Prince George photographers 'creating security risk'


Kensington Palace has accused paparazzi photographers of harassing Prince George, saying the royal toddler had become their "number one target" and accusing them of going to "extreme lengths" to get pictures of him.

In an unusually strongly-worded open letter, Jason Knauf, the communications secretary of the Duke and Duchess of Cambridge, said the tactics used by some photographers were creating a "very real security risk".

Scotland Yard echoed complaints that covert photographers pose a security threat and warned they could be putting themselves at risk from armed intervention at a time when officers are at a "heightened level of readiness".

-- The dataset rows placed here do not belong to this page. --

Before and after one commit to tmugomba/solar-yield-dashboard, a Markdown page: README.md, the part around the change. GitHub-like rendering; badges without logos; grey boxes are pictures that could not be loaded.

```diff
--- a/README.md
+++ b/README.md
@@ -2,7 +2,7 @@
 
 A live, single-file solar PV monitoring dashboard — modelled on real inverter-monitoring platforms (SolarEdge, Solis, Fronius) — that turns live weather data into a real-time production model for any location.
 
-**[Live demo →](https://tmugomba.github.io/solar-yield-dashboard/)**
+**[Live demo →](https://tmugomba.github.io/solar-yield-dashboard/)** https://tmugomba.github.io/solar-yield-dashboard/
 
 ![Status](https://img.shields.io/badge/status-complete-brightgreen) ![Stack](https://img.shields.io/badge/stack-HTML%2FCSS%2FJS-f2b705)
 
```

The palace's hard-hitting letter detailed a series of incidents involving paparazzi, such as using children to draw Prince George into view in playgrounds and an incident last week when a photographer set up a "hide" in his car with sheets and supplies of food and drink as he staked out a play area.

The actions of photographers had left William and Kate "concerned about their ability to provide a childhood for Prince George and Princess Charlotte that is free from harassment and surveillance".

Other incidents included:

:: photographers pursuing cars leaving family homes

:: surveillance of the Berkshire home of the duchess's parents, Carole and Michael Middleton

:: hiding in dunes to take photos of Prince George playing with his grandmother

:: hiding on private property in fields and woodland around the duke and duchess's home in Norfolk

In the letter, Mr Knauf said: "It is of course upsetting that such tactics - reminiscent as they are of past surveillance by groups intent on doing more than capturing images - are being deployed to profit from the image of a two-year-old boy.

"In a heightened security environment, such tactics are a risk to all involved.

"The worry is that it will not always be possible to quickly distinguish between someone taking photos and someone intending to do more immediate harm."

Meanwhile, Scotland Yard warned photographers that they face putting themselves in danger at a time when the national security threat level from international terrorism is severe.

A statement said: "The covert actions of photographers have at times caused concerns during police protection operations when they have been considered a possible security threat."

It continued: "Photographers are potentially putting themselves at risk from armed intervention where our armed officers perceive a risk to the personal safety of their principal, the public and themselves.

"When assessing potential threats, armed officers have to make split-second decisions regarding their use of force in order to protect their principals, the public and their colleagues.

"Whilst the majority of photographers work responsibly, we would ask those that choose to use covert tactics to consider their actions in light of this potential risk."